The battle between individual homeowners and mandatory homeowners associations (HOA) in covenant communities is nothing new.
But it can take a particularly ugly turn if you fall behind on your HOA dues.
The ugly truth about the rights of your HOA
While only slighly more than two million people lived in covenant communities in 1970, that number skyrocketed to 69 million by 2016, according to the Community Associations Institute.
Yet HOAs remain a love it or leave it kind of proposition for many homeowners.
Some people favor them because the strict set of rules they have ensure that common areas are kept up, homes retain their curb appeal and values can’t be hurt by one errant homeowner who lets their property go to seed.
Others hate HOAs because they don’t want to be told to paint their house a certain color or have a certain kind of fence. Those are just two examples of the kind of personal freedoms of choice you may have to cede in a covenant community.
No matter what your personal feeling about mandatory HOAs, you’ve got to be careful if you’re falling behind on your monthly HOA fees or assessments.
That’s because the HOA generally has the right to foreclose on your home!
Here’s how a foreclosure could happen
According to Nolo.com, the basic M.O. here is that many HOAs have it written in their Declaration of Covenants, Conditions and Restrictions that they can put a lien on your property for failure to pay your dues or assessments.
That lien essentially allows the HOA to foreclose — even if you’re current on your mortgage. Worse yet, in some states HOAs are granted what’s called “Super Lien” status, meaning that the HOA lien takes priority status even over the bank or credit union that holds the mortgage on the property.
According to CoreLogic Inc., there are currently about 20 states that have HOA Super Lien status:
If you live in one of these states, it’s not uncommon for foreclosure proceedings to begin anywhere between six and nine months after you fail to pay your HOA dues.
So how often does this actually happen?
As Nolo notes, an HOA may aggressively want to pursue a foreclosure as a kind of nuclear option.
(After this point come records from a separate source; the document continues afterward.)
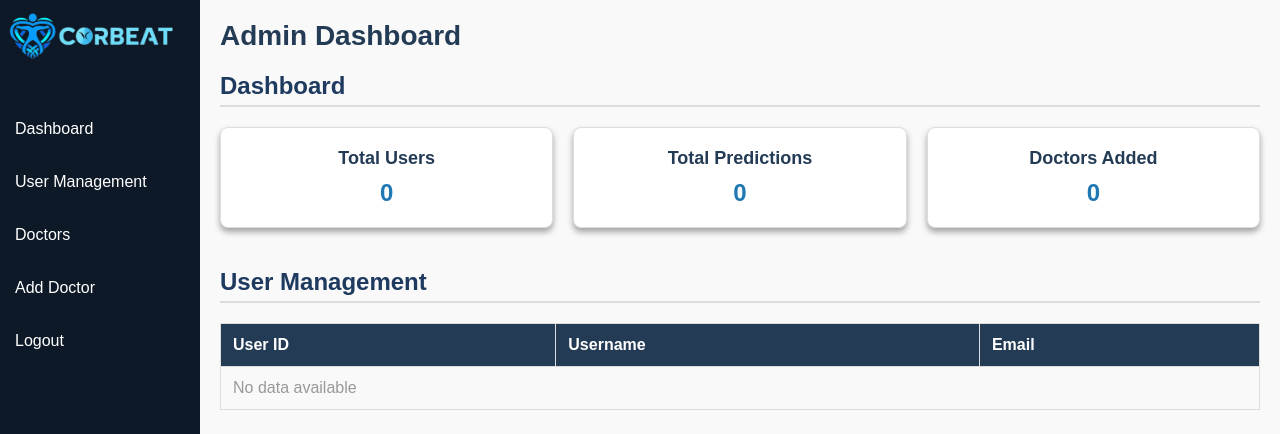
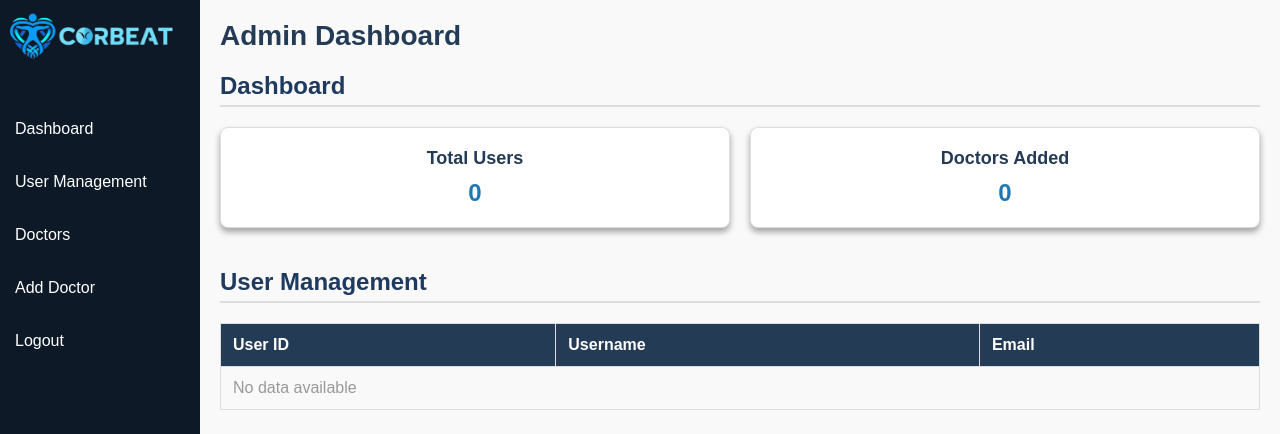
Before and after one commit to darsana-r/corbeat, a Flask app: page /admin in a window 1280 px wide. Shown: the top 434 px of the page. Run offline with Flask 3, Linux system fonts and the light colour scheme; some libraries are stand-ins or nearby versions.

Commit message:
Update admin.html

```diff
--- a/corbeat_final/templates/admin.html
+++ b/corbeat_final/templates/admin.html
@@ -37,10 +37,6 @@
         <div class="dashboard-cards">
           <div class="dashboard-card">
             <h3>Total Users</h3>
-            <p>0</p>
-          </div>
-          <div class="dashboard-card">
-            <h3>Total Predictions</h3>
             <p>0</p>
           </div>
           <div class="dashboard-card">
```
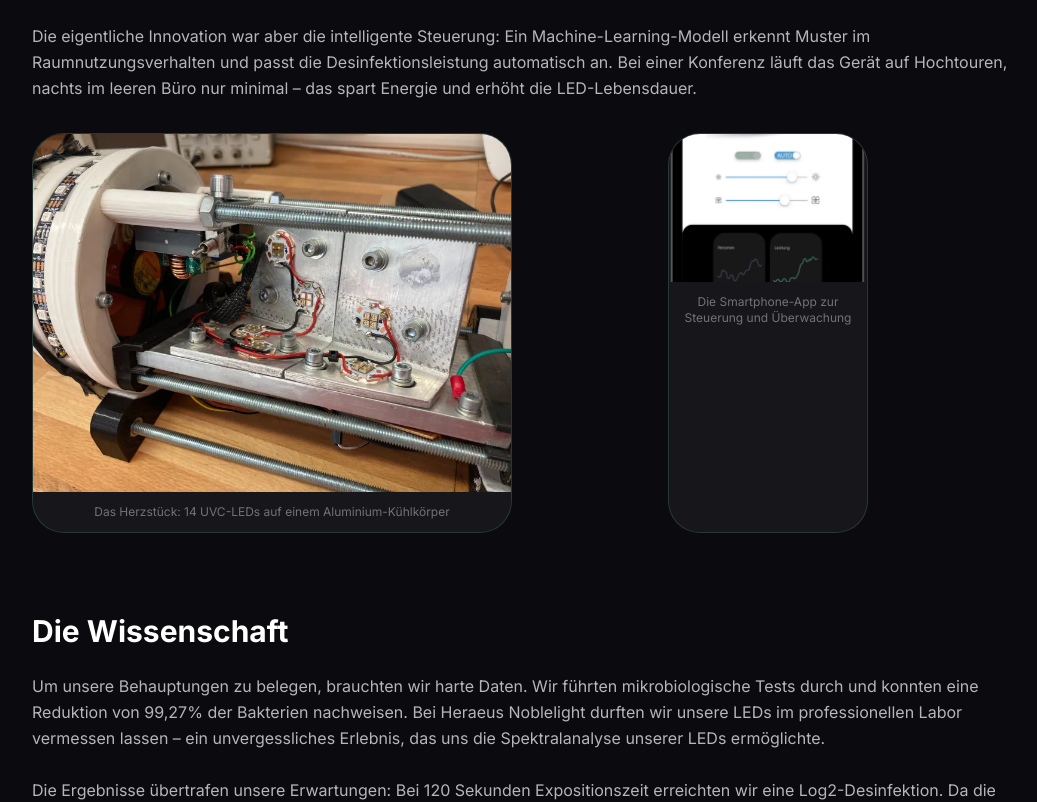
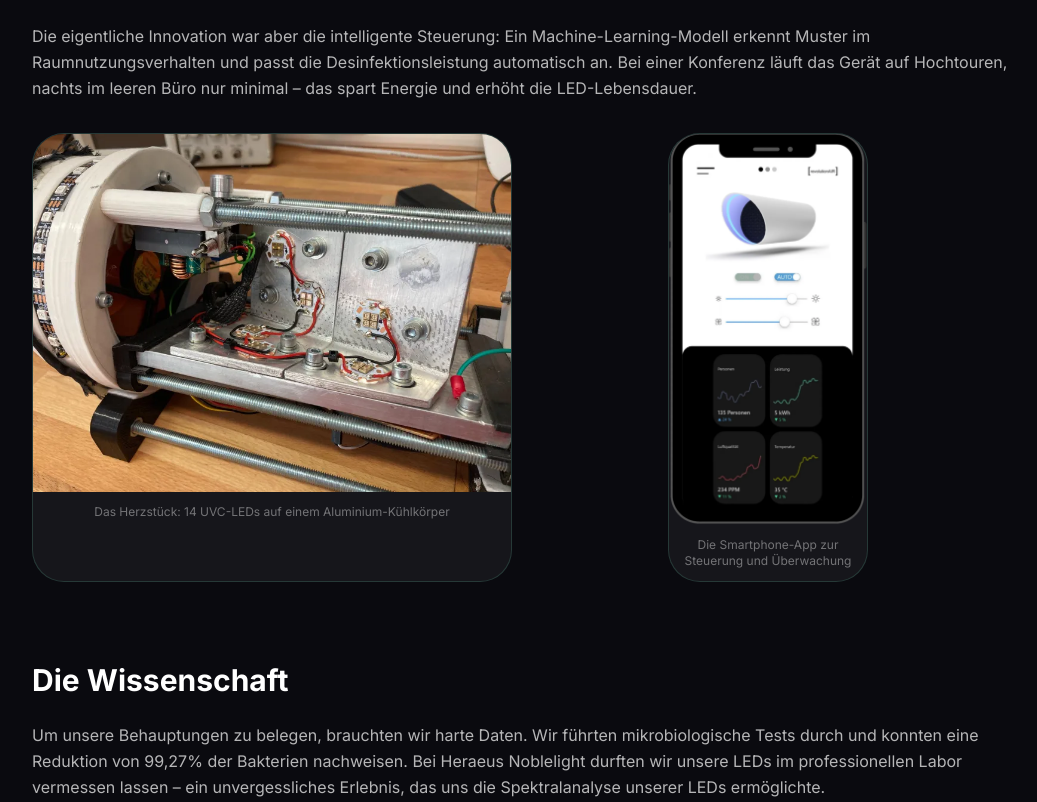
Before and after one commit to gratisCobalt/dominikhein.de, a React (Vite) app: page /projekt/revolutionair in a window 1280 px wide. Shown: the part 2020-2822 px from the top of the page, without its empty margins (120-1157 px from the left). Built offline with nearby package versions, Linux system fonts and the light colour scheme.

Commit message:
fix: show portrait images fully without cropping

```diff
--- a/src/pages/RevolutionairPage.tsx
+++ b/src/pages/RevolutionairPage.tsx
@@ -141,13 +141,21 @@ export function RevolutionairPage() {
                       transition={{ delay: imageIndex * 0.1 }}
                       className={`rounded-xl overflow-hidden bg-glass-bg border border-glass-border flex flex-col ${image.isPortrait ? 'max-w-[200px] mx-auto' : ''}`}
                     >
-                      <div className="aspect-[4/3] overflow-hidden">
+                      {image.isPortrait ? (
                         <img
                           src={image.src}
                           alt={image.alt}
-                          className="w-full h-full object-cover"
+                          className="w-full h-auto object-contain"
                         />
-                      </div>
+                      ) : (
+                        <div className="aspect-[4/3] overflow-hidden">
+                          <img
+                            src={image.src}
+                            alt={image.alt}
+                            className="w-full h-full object-cover"
+                          />
+                        </div>
+                      )}
                       {image.caption && (
                         <figcaption className="p-3 text-xs text-text-muted text-center">
                           {image.caption}
```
It’s seen as the final straw that forces you — or even your mortgage holder, in some special circumstances — to come up with the money.
Because that’s what the HOA really wants in the first place — not your home.
Now, we should note there are a variety of possible defenses against HOA foreclosure. But if you’re in a situation where failure to pay HOA dues is threatening your home, you should definitely consult with a foreclosure attorney in your state.